■ Provided entries:
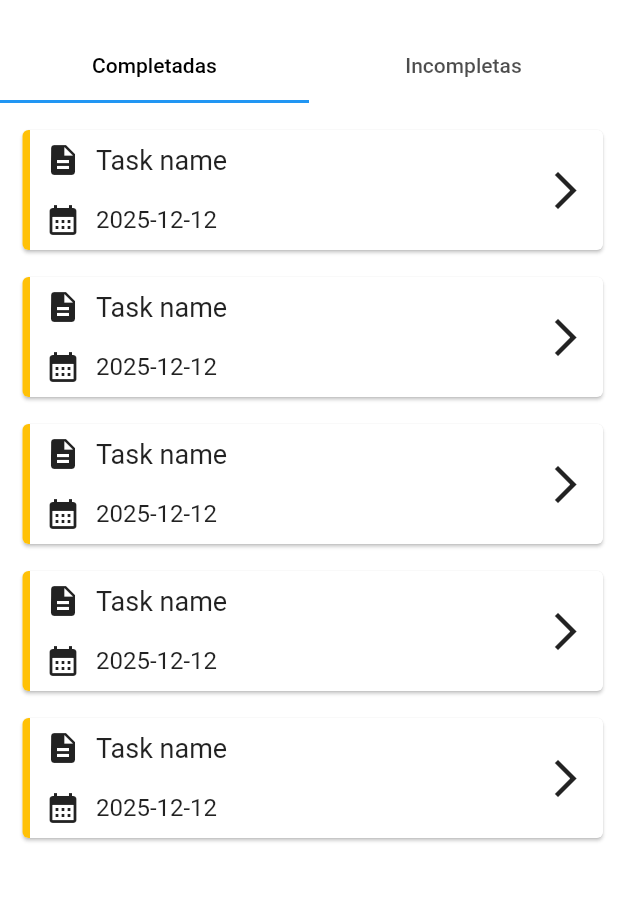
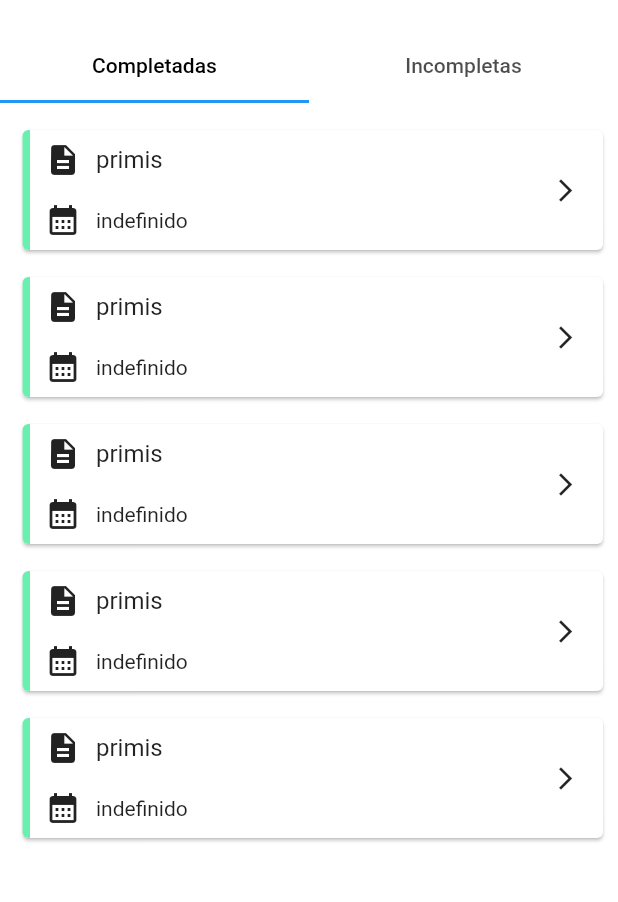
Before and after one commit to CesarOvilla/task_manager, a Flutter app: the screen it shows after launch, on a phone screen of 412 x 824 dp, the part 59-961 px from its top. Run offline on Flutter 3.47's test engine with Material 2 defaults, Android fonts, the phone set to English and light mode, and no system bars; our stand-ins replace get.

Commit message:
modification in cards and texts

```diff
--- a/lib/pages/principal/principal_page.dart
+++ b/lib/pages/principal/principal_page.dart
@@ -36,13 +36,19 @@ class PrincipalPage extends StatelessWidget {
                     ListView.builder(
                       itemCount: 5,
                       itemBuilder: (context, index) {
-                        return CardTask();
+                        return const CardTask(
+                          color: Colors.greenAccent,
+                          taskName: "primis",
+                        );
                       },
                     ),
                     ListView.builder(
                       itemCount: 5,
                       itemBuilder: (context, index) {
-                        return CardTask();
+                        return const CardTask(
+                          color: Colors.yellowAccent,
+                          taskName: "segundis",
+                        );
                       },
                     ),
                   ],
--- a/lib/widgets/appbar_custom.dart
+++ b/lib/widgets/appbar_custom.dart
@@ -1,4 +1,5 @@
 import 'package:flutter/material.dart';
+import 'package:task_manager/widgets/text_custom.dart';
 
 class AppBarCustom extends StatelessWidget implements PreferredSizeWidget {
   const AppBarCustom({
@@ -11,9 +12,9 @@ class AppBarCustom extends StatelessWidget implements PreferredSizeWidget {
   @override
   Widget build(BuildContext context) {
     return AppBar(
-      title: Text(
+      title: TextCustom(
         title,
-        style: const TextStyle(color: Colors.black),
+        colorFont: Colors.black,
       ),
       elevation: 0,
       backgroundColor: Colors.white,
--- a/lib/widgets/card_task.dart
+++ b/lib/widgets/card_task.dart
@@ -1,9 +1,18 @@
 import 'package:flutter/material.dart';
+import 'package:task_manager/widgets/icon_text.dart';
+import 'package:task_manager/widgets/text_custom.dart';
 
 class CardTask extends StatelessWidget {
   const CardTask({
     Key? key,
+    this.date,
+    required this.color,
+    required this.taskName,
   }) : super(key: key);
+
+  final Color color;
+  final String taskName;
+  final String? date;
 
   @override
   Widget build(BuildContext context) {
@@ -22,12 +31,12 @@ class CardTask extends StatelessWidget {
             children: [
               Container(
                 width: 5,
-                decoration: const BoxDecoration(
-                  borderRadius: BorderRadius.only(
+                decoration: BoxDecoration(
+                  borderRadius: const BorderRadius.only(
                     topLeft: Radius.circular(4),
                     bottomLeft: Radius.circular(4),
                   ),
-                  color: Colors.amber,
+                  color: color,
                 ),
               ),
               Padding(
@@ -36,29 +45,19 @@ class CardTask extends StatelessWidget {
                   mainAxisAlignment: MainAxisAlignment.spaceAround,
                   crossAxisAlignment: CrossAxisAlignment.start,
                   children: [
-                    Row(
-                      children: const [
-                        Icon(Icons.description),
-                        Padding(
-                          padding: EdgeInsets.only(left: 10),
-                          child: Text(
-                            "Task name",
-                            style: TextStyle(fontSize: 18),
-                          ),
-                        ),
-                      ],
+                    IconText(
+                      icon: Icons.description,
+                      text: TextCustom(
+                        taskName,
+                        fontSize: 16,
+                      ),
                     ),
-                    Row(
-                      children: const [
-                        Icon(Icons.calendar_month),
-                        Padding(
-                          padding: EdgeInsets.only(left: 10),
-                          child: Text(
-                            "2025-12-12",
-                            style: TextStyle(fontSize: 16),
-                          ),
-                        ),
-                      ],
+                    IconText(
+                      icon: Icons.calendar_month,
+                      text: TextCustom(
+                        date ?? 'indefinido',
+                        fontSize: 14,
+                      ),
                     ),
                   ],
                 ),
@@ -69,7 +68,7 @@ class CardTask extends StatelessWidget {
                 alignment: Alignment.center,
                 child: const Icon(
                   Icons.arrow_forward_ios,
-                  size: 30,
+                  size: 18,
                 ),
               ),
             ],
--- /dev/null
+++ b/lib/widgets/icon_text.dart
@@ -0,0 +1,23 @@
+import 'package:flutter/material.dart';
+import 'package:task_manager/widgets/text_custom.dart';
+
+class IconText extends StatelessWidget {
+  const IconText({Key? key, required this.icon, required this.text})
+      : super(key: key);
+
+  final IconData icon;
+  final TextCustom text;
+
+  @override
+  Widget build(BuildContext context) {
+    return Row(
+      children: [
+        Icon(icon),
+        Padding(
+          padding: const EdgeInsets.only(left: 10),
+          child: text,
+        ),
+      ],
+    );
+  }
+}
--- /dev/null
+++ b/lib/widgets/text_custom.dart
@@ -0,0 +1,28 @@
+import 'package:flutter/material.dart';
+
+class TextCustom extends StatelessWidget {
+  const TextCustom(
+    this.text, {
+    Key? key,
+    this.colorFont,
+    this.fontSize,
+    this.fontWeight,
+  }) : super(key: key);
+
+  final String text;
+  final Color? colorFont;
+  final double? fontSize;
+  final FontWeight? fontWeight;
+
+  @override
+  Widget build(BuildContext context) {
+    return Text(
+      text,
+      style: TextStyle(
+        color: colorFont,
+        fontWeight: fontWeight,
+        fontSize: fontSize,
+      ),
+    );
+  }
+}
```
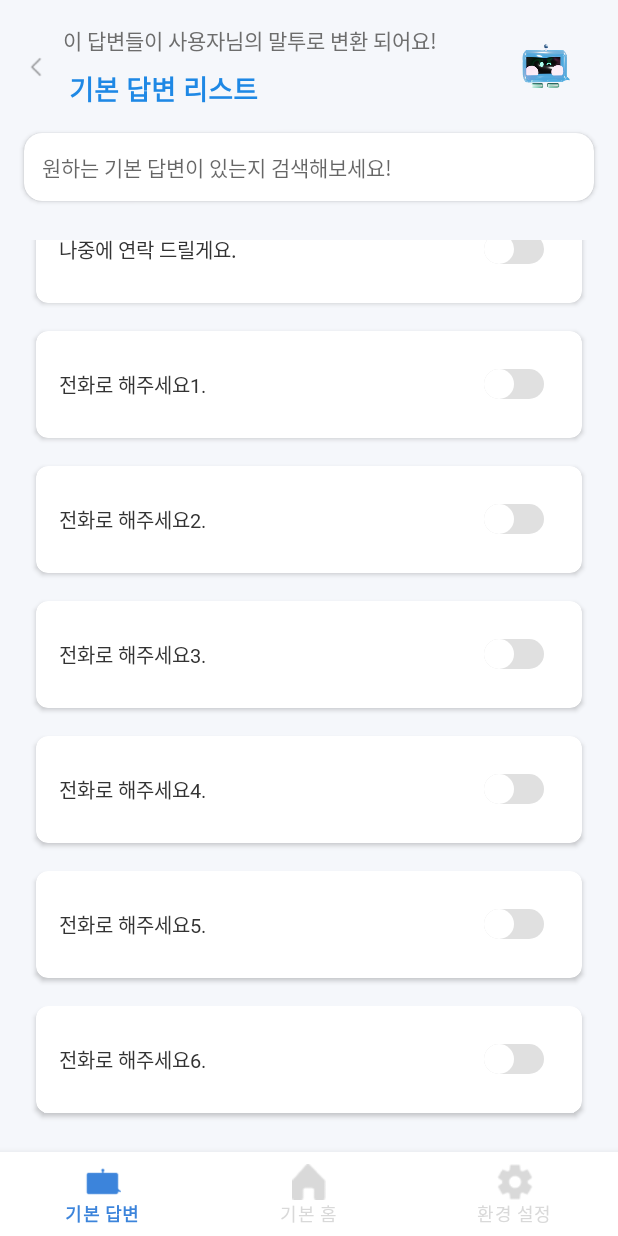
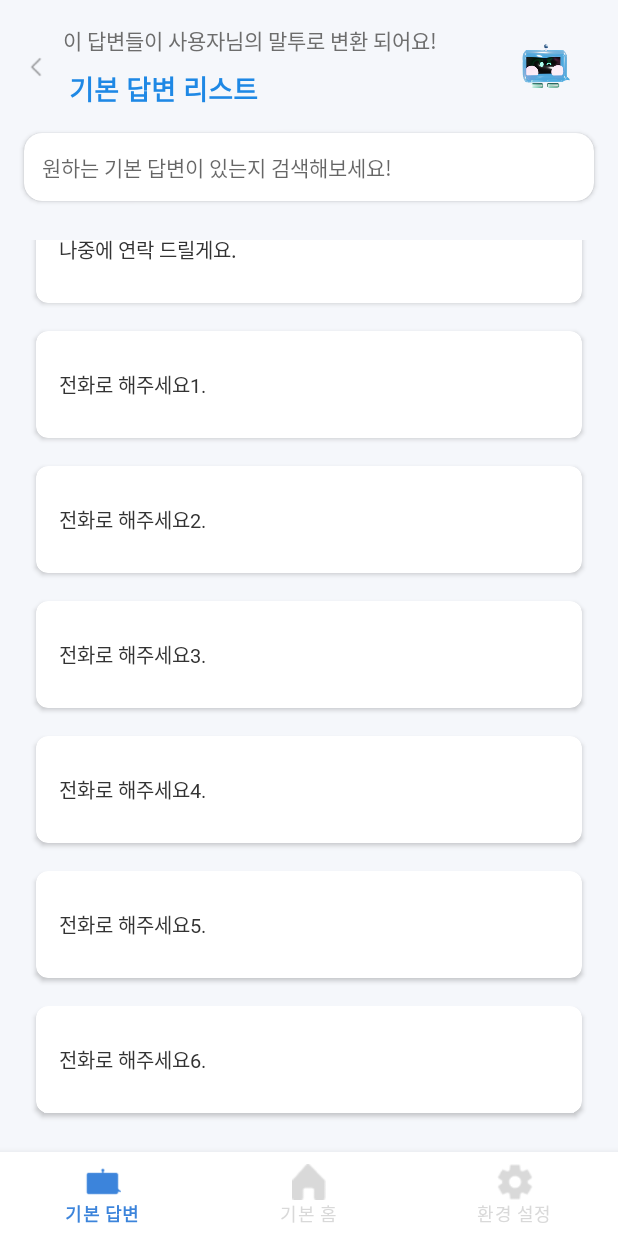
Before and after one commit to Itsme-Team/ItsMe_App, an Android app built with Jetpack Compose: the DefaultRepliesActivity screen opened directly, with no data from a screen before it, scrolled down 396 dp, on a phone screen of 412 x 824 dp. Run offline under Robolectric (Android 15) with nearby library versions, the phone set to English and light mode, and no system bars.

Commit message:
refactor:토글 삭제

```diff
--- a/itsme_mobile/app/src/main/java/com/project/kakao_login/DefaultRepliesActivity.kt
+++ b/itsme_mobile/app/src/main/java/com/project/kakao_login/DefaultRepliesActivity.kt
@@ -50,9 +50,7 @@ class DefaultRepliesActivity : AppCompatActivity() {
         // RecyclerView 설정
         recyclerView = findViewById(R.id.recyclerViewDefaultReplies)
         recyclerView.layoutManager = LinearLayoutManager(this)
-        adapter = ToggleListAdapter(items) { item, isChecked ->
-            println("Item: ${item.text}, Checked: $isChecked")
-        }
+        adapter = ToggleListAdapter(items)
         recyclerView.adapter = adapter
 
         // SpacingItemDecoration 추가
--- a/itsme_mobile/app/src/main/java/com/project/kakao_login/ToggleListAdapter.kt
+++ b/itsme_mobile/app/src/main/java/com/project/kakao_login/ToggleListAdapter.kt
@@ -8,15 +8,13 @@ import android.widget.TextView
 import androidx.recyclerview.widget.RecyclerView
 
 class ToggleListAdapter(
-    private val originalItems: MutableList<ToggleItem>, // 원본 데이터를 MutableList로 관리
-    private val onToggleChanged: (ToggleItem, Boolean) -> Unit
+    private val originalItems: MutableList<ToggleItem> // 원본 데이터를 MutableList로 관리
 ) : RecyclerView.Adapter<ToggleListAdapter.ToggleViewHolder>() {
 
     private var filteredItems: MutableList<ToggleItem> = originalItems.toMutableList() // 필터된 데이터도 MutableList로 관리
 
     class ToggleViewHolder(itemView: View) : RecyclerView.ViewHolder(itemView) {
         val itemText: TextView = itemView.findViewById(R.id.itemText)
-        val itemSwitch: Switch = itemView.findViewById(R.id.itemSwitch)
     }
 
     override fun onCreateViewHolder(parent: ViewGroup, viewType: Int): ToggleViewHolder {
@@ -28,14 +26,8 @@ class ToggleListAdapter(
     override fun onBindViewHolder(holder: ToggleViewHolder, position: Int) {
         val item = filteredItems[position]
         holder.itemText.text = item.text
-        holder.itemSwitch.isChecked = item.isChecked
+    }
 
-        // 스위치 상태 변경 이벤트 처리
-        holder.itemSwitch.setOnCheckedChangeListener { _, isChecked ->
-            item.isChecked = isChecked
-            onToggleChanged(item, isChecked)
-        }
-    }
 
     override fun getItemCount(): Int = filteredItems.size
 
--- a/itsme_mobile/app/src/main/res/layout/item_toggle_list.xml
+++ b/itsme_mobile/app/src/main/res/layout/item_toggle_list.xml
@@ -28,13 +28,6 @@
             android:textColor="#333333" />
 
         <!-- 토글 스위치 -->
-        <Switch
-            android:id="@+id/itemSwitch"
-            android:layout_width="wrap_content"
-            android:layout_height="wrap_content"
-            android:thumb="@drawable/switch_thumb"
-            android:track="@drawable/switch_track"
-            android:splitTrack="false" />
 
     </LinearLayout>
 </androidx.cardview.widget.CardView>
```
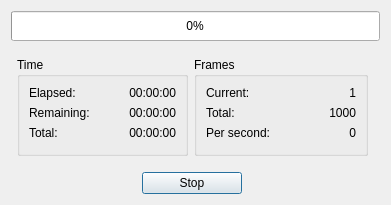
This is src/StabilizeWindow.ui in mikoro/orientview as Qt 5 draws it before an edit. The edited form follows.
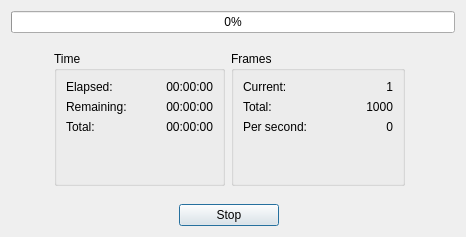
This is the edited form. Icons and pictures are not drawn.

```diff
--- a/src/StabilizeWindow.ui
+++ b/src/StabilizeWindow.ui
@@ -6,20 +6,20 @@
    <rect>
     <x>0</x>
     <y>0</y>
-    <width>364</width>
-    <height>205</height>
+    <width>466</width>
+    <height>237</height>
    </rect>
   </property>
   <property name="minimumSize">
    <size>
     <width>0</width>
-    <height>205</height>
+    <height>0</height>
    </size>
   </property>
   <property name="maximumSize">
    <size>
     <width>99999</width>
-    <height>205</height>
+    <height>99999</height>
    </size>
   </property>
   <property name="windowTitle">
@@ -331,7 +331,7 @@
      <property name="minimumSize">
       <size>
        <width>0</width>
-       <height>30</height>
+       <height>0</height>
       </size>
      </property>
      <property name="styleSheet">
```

■ What is expected:
Go line by line through the records above and copy each one containing "date".

■ Response to this task:
+    this.date,
+  final String? date;
+                        date ?? 'indefinido',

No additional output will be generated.